On Wednesday, the chairperson of Libya’s National Oil Corporation (NOC) visited Cairo to meet with Minister of Petroleum Tarek El Molla to discuss mutual cooperation opportunities between the two countries in the oil and gas sector. The visit comes after the announcement of new gains in Libya’s oil production this week.
Despite Egypt’s abundance in hydrocarbons, it had always been a challenge for the Egyptian state to ensure reliable and affordable energy sources. This is even more after the country turned from being an exporter in the field to becoming an importer just to be able to meet domestic demand. The currently frozen agreement between Egypt and Aramco entails importing 700,000 tonnes of petroleum products monthly to Egypt for five years.
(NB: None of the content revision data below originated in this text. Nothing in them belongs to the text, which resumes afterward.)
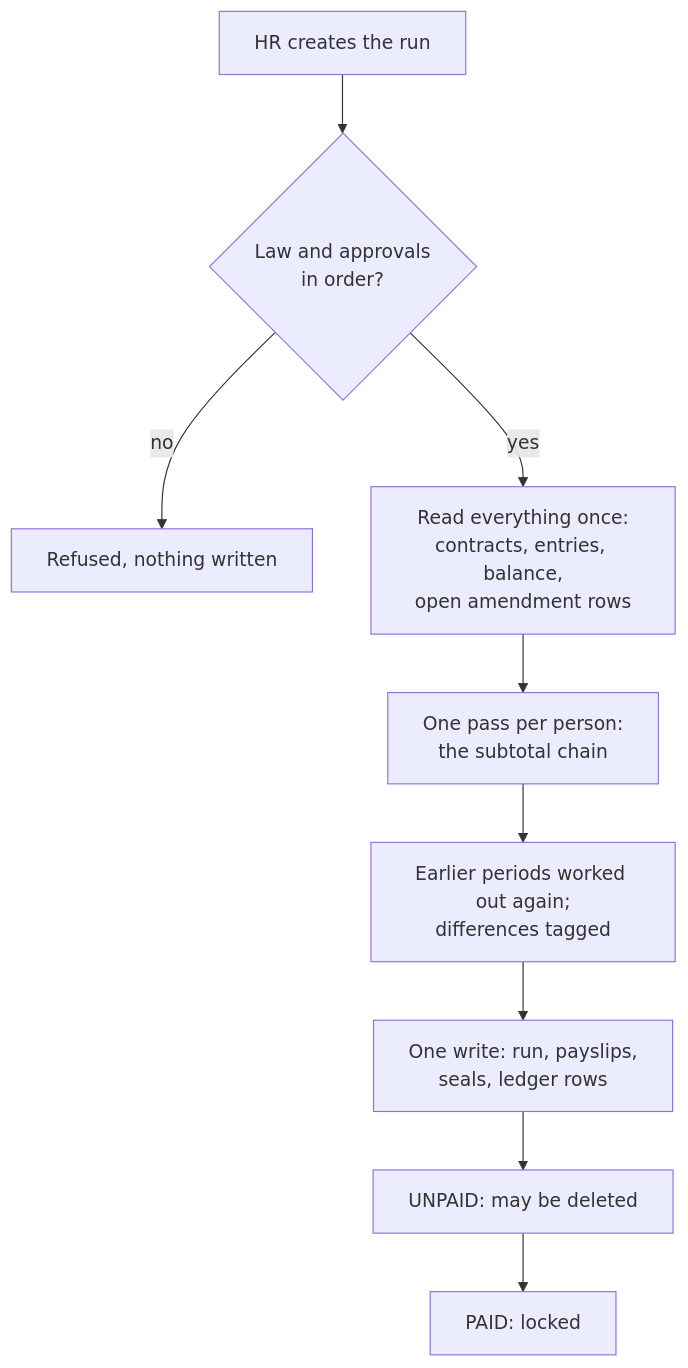
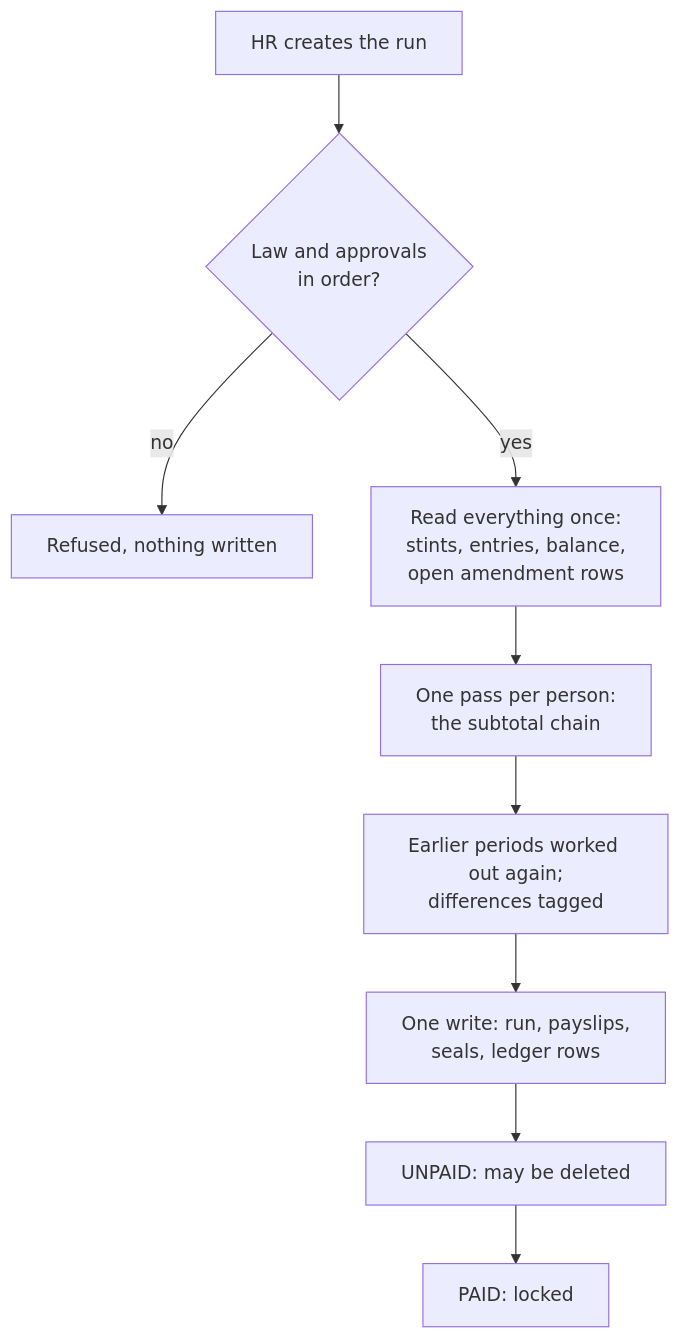
Before and after one commit to norbital-ai/templates: the second of 3 diagrams in hrms/docs/0008-mechanisms-walkthrough.md, drawn with Mermaid. The commit also changed other lines of this file and 179 other files, not shown here.

````diff
--- a/hrms/docs/0008-mechanisms-walkthrough.md
+++ b/hrms/docs/0008-mechanisms-walkthrough.md
@@ -138,11 +137,11 @@
 ```mermaid
 flowchart TD
   create[HR creates the run] --> checks{Law and approvals<br/>in order?}
   checks -- no --> refused[Refused, nothing written]
-  checks -- yes --> read[Read everything once:<br/>contracts, entries, balance,<br/>open amendment rows]
+  checks -- yes --> read[Read everything once:<br/>stints, entries, balance,<br/>open amendment rows]
   read --> calc[One pass per person:<br/>the subtotal chain]
   calc --> carry[Earlier periods worked out again;<br/>differences tagged]
   carry --> write[One write: run, payslips,<br/>seals, ledger rows]
   write --> unpaid[UNPAID: may be deleted]
   unpaid --> paid[PAID: locked]
 ```
````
The NOC announced on Tuesday that it reopened the pipelines connecting the Sharara oil field to the Zawya refinery, and El-Feel oil field to the Mellitah complex, which had been blocked since November 2014. The combined production capacity for the two fields is 420,000 barrels per day (bpd).
Moreover in September, leader of the Libyan National Army (LNA) Khalifa Haftar—who is backed by Egypt and the United Arab Emirates—seized Libya’s oil crescent ports (Ras Lanuf, Al-Sidra, Zueitina, and Brega), which in turn led to the NOC’s immediate resumption of exports of stored crude oil.
Since the LNA gained control over the oil ports, according to OPEC, Libya has reached a production level of 600,000 bpd. This is still less than half of its post-2011 production levels of 1.6m bpd. However, since Libya is free from OPEC restrictions, it is targeting an output of 900,000 bpd by the start of 2017.
Haftar’s legal advisor and member of Libya’s house of representatives Abdullah Al-Thani, as well as several political figures from Libya’s east, stated earlier this year that Libya would export oil to Egypt for free in order to help Egypt recover from the halt of Aramco’s oil supplies. If true, this could greatly ease the pressure on the Egyptian government in the wake of rising petroleum prices and the current rift between Egypt and Saudi Arabia.